Permanent exhibit rooms feature a school room, an x-ray room, and even a doctor’s office, which is actually named the Lynne Cheney Room. The current Vice President’s wife has family roots from the Midwest area (as well as Casper, Wyoming), and even made a two hour visit a few years back. I discovered some really dated crude oil samples near the entrance of the museum, and was particularly tickled pink to see a 1931 Kellogg’s Wheel of Knowledge (of) Interesting Facts About The United States. The wheel tells us that the population then was under 123 million at the time and consisted of just 48 states. Being an avid runner, I was impressed with the 1937 Midwest High School track sweater. Because many small towns like Midwest revolve around the doings of their local high school teams, a vast collection of Midwest High School trophies, articles, and other items abound!

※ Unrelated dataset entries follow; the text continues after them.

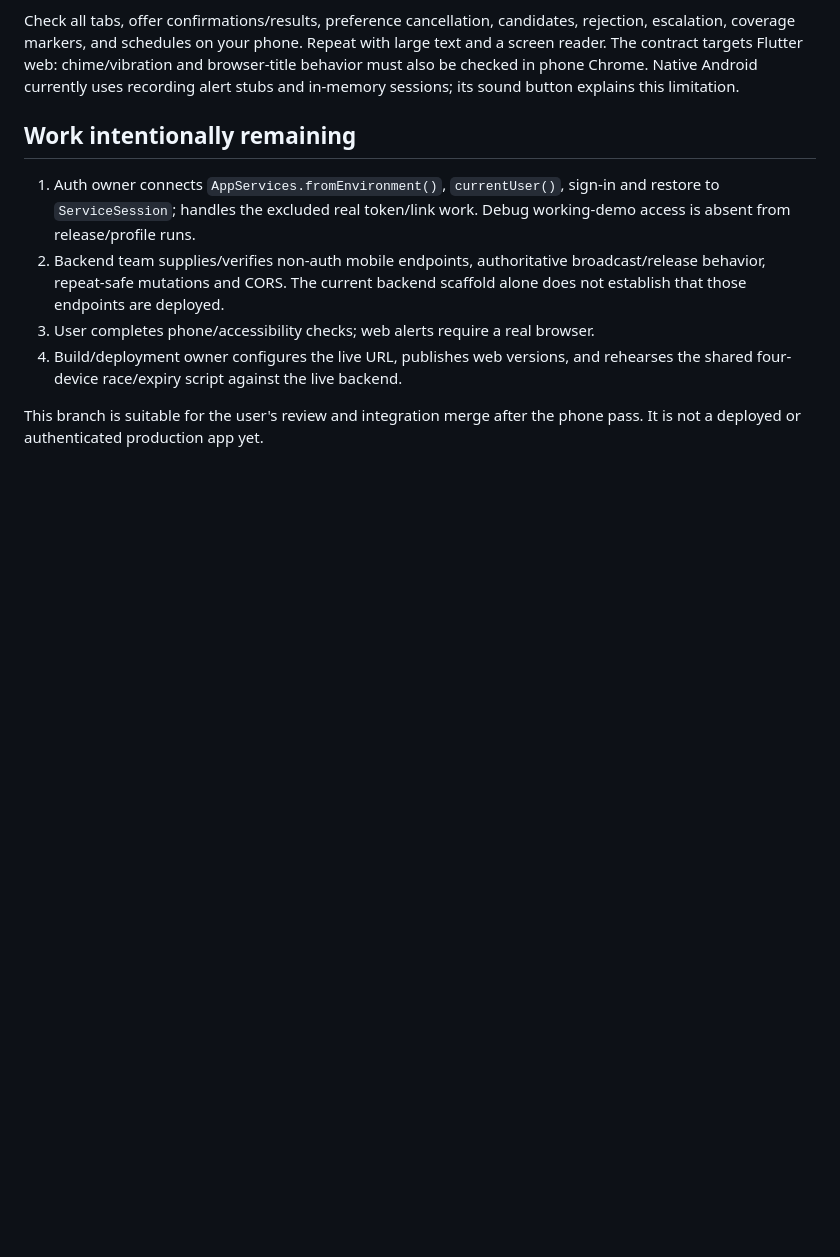
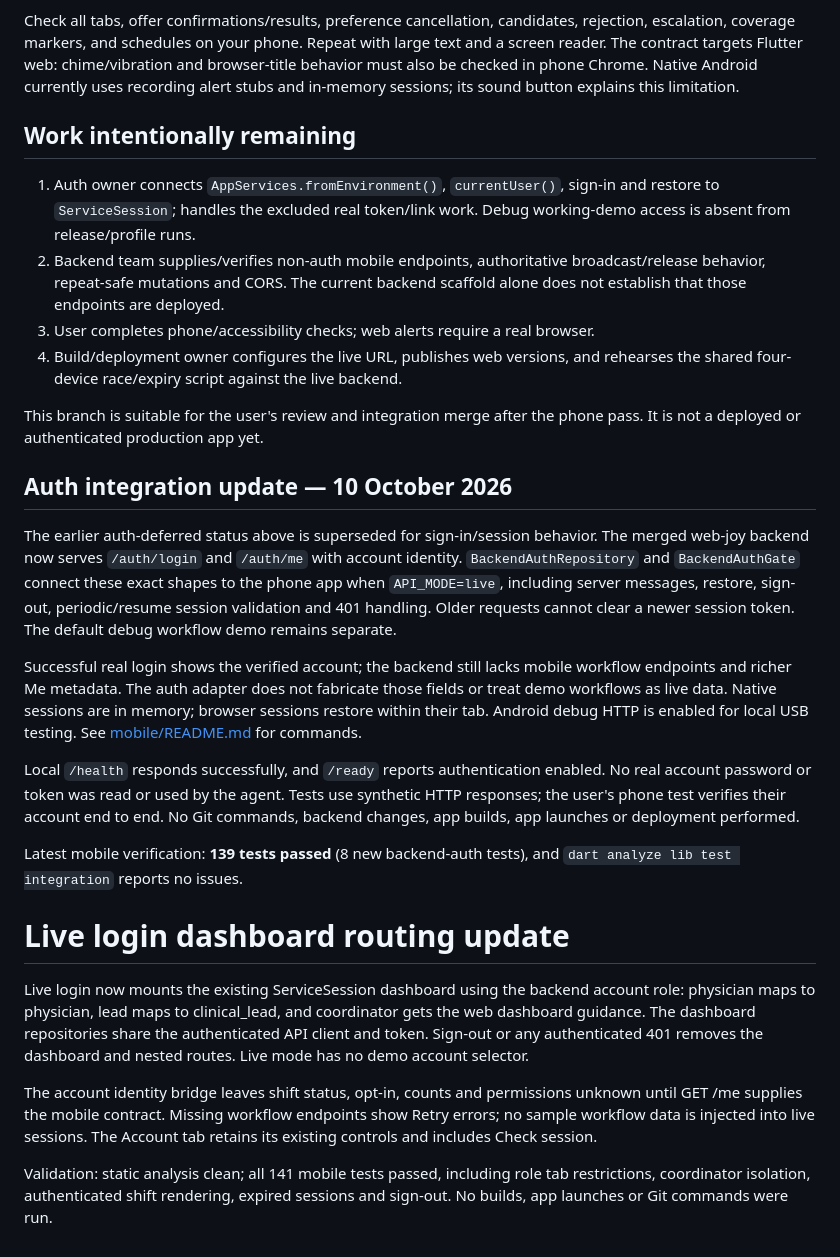
Before and after one commit to RishiiShah/Health-Hack, a Markdown page: docs/Mobile-Readiness-Review.md, the part around the change. GitHub-like rendering; blank space fills up the shorter version.

Commit message:
rbac dashboards

```diff
--- a/docs/Mobile-Readiness-Review.md
+++ b/docs/Mobile-Readiness-Review.md
@@ -92,3 +92,42 @@ explains this limitation.
 
 This branch is suitable for the user's review and integration merge after the
 phone pass. It is not a deployed or authenticated production app yet.
+
+## Auth integration update — 10 October 2026
+
+The earlier auth-deferred status above is superseded for sign-in/session behavior.
+The merged web-joy backend now serves `/auth/login` and `/auth/me` with account
+identity. `BackendAuthRepository` and `BackendAuthGate` connect these exact shapes
+to the phone app when `API_MODE=live`, including server messages, restore,
+sign-out, periodic/resume session validation and 401 handling. Older requests
+cannot clear a newer session token. The default debug workflow demo remains separate.
+
+Successful real login shows the verified account; the backend still lacks mobile
+workflow endpoints and richer Me metadata. The auth adapter does not fabricate
+those fields or treat demo workflows as live data. Native sessions are in memory;
+browser sessions restore within their tab. Android debug HTTP is enabled for
+local USB testing. See [mobile/README.md](../mobile/README.md) for commands.
+
+Local `/health` responds successfully, and `/ready` reports authentication enabled.
+No real account password or token was read or used by the agent. Tests use synthetic
+HTTP responses; the user's phone test verifies their account end to end.
+No Git commands, backend changes, app builds, app launches or deployment performed.
+
+Latest mobile verification: **139 tests passed** (8 new backend-auth tests), and
+`dart analyze lib test integration` reports no issues.
+# Live login dashboard routing update
+
+Live login now mounts the existing ServiceSession dashboard using the backend
+account role: physician maps to physician, lead maps to clinical_lead, and
+coordinator gets the web dashboard guidance. The dashboard repositories share
+the authenticated API client and token. Sign-out or any authenticated 401 removes
+the dashboard and nested routes. Live mode has no demo account selector.
+
+The account identity bridge leaves shift status, opt-in, counts and permissions
+unknown until GET /me supplies the mobile contract. Missing workflow endpoints
+show Retry errors; no sample workflow data is injected into live sessions.
+The Account tab retains its existing controls and includes Check session.
+
+Validation: static analysis clean; all 141 mobile tests passed, including role
+tab restrictions, coordinator isolation, authenticated shift rendering, expired
+sessions and sign-out. No builds, app launches or Git commands were run.
```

The Salt Creek Oil Fields also contain the Infamous Teapot Dome area, where one of the most notable Presidential scandals evolved during the early 1900’s in the Harding Administration. One book is on display at this Midwest museum that can even be picked up and browsed. It’s called “The Origins of Teapot Dome (published in 1963)”. Ms. Schultz even has her own published book of religious devotionals on display just as you enter the museum.

Salt Creek Oil Museum: Roughly 45 miles north of downtown Casper at 531 Peak Street, Midwest, Wyoming 82643. 307-437-6513.